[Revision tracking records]
──────
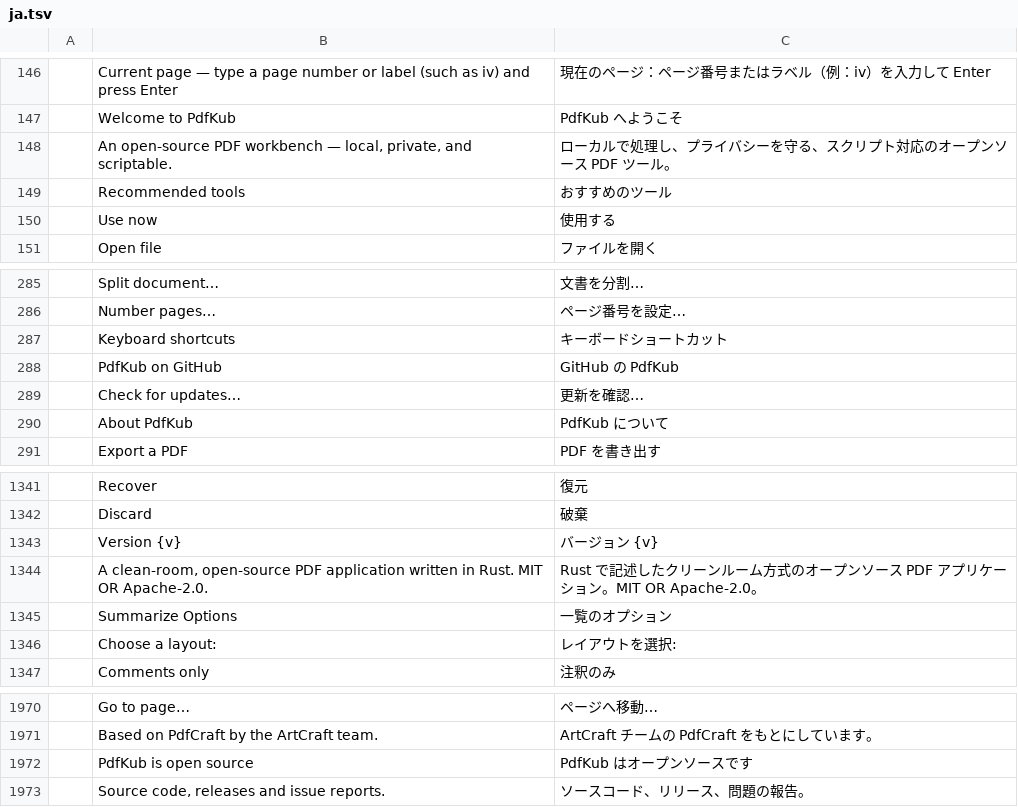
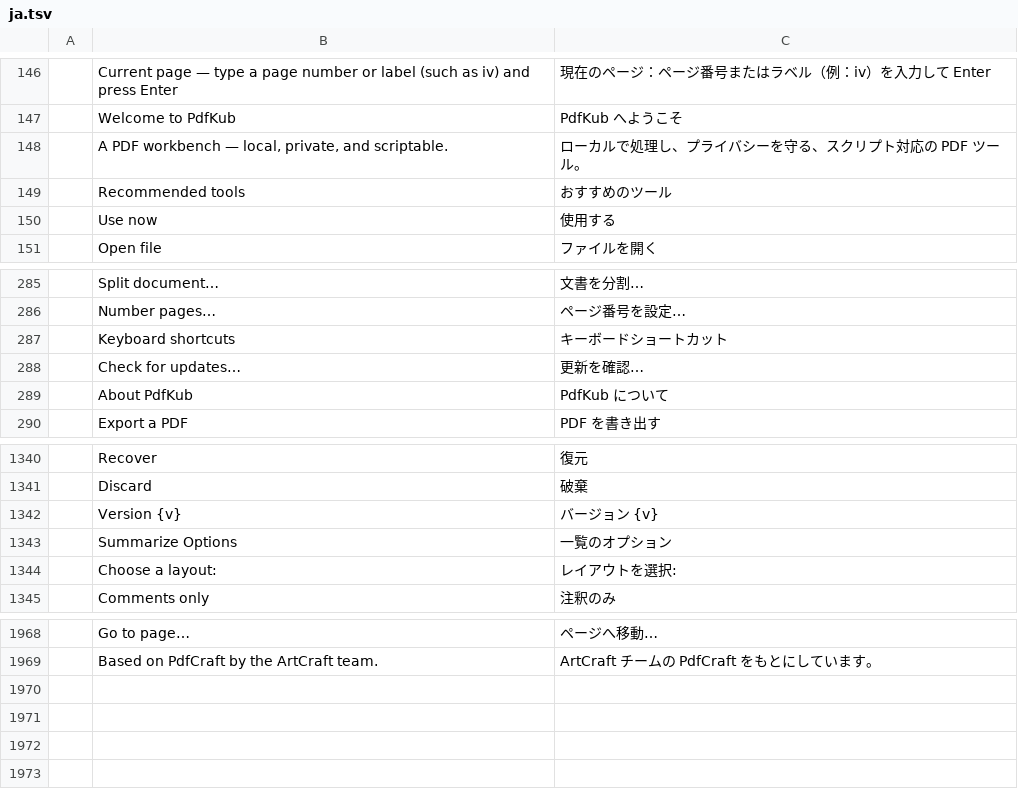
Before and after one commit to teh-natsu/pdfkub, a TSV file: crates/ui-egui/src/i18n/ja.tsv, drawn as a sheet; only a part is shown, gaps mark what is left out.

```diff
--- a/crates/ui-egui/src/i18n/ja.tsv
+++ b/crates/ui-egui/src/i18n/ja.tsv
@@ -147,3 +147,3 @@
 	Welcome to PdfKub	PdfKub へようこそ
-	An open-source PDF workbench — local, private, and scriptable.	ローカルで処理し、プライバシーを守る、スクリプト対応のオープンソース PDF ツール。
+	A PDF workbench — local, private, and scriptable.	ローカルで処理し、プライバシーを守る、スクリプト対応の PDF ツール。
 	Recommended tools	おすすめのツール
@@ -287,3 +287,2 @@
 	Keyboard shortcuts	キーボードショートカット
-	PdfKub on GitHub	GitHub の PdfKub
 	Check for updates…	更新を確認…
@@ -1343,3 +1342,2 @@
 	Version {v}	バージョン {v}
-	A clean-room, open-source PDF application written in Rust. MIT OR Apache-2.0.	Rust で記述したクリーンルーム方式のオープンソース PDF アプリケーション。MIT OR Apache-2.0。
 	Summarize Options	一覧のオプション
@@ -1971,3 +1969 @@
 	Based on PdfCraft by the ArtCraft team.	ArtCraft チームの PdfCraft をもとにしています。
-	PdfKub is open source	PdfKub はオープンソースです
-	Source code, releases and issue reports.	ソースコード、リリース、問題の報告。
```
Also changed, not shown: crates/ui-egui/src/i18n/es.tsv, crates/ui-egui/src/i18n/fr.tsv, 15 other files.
──────
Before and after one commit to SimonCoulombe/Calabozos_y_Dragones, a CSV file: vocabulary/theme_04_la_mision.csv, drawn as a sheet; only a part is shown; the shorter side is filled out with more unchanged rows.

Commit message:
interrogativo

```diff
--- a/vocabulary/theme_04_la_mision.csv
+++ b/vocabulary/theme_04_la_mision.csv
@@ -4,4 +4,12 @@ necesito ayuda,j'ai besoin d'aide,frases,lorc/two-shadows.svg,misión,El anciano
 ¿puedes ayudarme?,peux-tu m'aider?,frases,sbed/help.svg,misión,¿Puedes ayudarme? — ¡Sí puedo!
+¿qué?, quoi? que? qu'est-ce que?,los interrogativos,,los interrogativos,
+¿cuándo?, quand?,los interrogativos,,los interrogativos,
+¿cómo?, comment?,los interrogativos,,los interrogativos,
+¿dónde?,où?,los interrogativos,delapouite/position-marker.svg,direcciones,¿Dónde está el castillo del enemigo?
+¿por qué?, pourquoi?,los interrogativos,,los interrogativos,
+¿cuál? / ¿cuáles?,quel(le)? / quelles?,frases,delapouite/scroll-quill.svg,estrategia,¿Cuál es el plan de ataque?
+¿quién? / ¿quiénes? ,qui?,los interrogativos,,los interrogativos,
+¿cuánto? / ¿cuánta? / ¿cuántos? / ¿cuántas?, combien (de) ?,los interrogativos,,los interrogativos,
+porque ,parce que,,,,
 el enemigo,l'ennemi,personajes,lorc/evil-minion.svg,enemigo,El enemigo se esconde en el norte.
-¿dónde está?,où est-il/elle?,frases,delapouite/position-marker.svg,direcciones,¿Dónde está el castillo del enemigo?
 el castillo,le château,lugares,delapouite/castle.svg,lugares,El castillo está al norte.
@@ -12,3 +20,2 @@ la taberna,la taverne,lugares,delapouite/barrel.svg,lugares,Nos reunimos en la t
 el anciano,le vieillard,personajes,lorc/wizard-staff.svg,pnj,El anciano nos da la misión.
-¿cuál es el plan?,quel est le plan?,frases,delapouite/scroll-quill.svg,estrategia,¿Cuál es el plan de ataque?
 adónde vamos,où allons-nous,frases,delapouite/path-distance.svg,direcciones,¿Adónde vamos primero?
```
──────
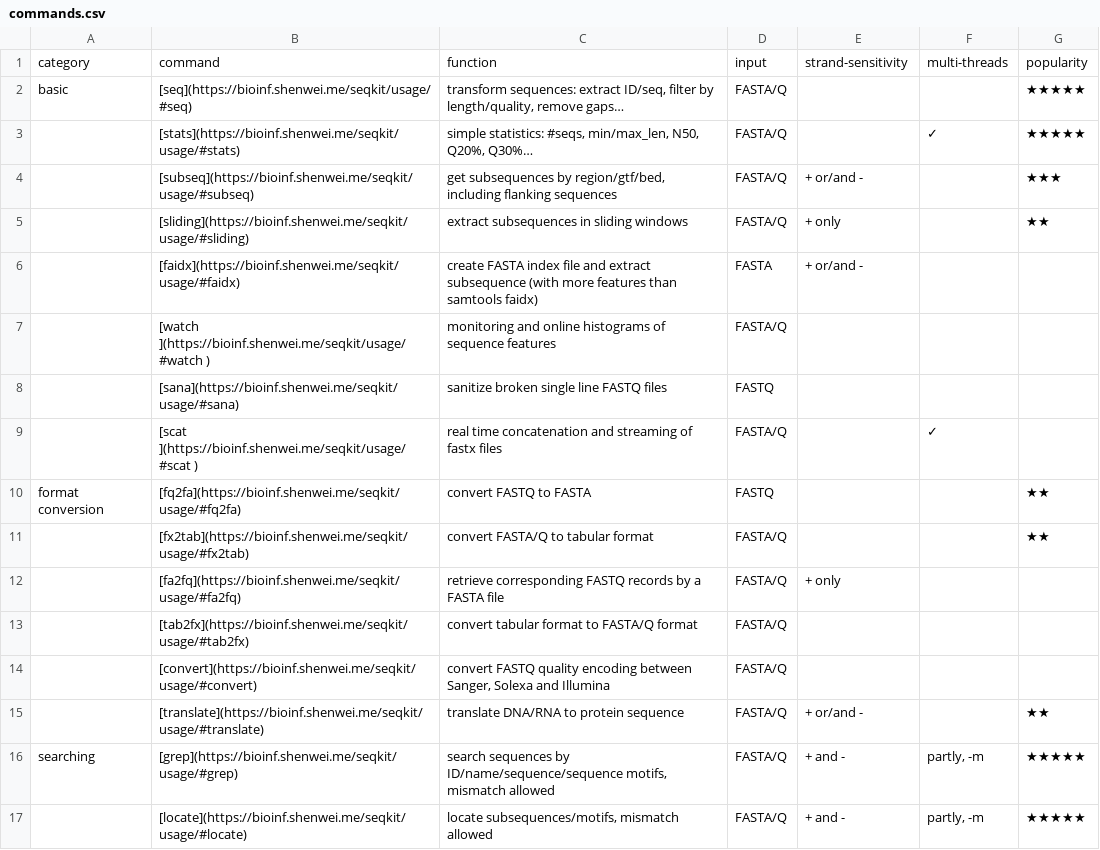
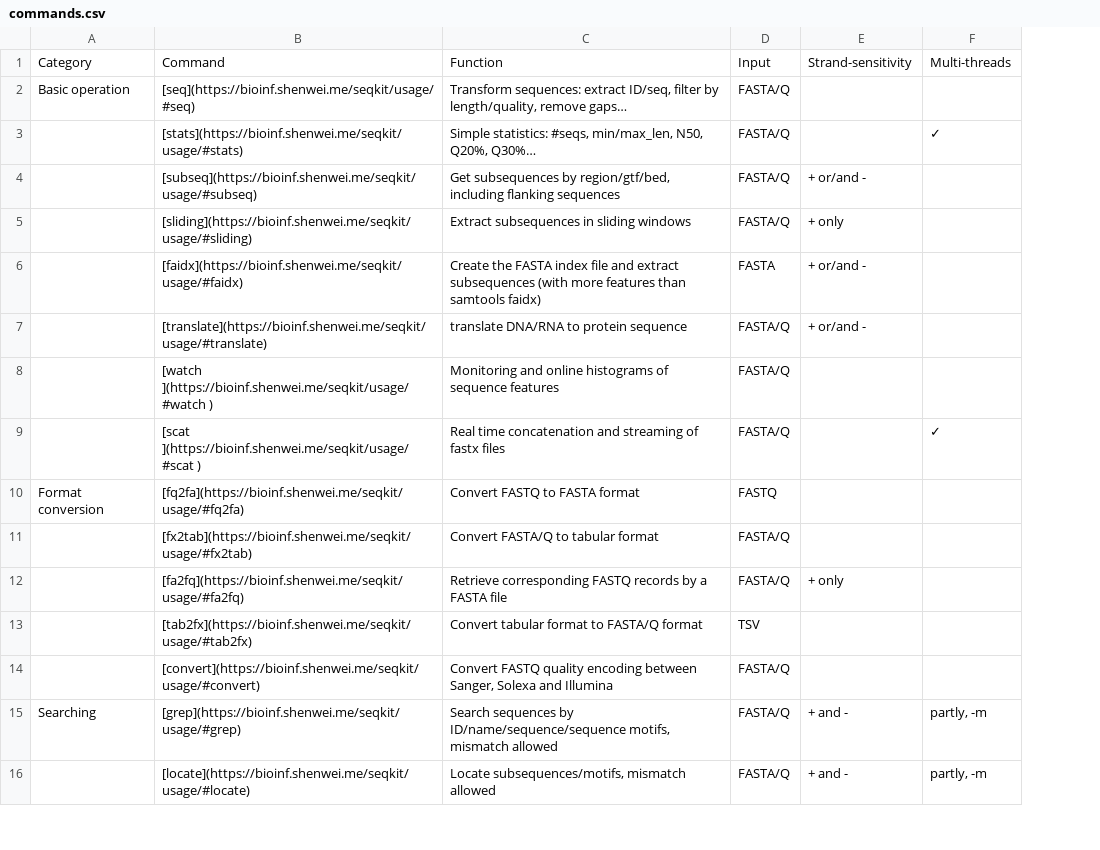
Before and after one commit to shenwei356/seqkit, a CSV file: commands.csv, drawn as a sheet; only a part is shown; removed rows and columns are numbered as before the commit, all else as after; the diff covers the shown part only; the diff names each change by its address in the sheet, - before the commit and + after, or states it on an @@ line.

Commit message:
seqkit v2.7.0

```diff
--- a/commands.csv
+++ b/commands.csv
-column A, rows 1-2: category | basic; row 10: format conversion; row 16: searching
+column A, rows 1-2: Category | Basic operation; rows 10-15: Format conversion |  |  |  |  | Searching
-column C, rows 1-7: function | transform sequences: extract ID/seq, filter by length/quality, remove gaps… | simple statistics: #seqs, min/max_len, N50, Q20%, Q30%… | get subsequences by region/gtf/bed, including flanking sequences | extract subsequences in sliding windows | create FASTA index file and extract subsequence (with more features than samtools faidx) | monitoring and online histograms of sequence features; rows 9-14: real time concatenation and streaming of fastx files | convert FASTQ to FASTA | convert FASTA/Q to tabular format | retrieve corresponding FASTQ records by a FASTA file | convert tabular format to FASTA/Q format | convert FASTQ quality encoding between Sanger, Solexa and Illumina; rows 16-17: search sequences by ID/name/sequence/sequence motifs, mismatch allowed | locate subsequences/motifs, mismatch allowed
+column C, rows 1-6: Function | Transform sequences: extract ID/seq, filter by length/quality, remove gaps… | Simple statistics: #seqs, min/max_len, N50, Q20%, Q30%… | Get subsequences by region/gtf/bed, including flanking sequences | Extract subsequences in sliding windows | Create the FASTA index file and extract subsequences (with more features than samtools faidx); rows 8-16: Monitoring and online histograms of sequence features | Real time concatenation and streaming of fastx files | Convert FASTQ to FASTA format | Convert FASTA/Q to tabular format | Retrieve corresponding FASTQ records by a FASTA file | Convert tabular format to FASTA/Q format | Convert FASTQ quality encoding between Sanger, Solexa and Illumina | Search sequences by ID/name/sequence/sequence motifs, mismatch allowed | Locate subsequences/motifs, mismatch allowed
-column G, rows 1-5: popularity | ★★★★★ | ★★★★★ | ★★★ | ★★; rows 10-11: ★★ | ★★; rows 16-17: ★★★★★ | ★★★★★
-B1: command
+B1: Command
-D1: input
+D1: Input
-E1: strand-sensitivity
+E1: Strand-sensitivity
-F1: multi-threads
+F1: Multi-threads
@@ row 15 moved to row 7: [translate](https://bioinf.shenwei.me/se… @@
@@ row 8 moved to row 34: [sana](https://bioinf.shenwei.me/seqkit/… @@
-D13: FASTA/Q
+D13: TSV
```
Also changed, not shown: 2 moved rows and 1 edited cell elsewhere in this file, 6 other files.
──────
- **Your assignment**: Scan the records above and report every line with the string "frases".

- **The completed task**:
@@ -4,4 +4,12 @@ necesito ayuda,j'ai besoin d'aide,frases,lorc/two-shadows.svg,misión,El anciano
 ¿puedes ayudarme?,peux-tu m'aider?,frases,sbed/help.svg,misión,¿Puedes ayudarme? — ¡Sí puedo!
+¿cuál? / ¿cuáles?,quel(le)? / quelles?,frases,delapouite/scroll-quill.svg,estrategia,¿Cuál es el plan de ataque?
-¿dónde está?,où est-il/elle?,frases,delapouite/position-marker.svg,direcciones,¿Dónde está el castillo del enemigo?
-¿cuál es el plan?,quel est le plan?,frases,delapouite/scroll-quill.svg,estrategia,¿Cuál es el plan de ataque?
 adónde vamos,où allons-nous,frases,delapouite/path-distance.svg,direcciones,¿Adónde vamos primero?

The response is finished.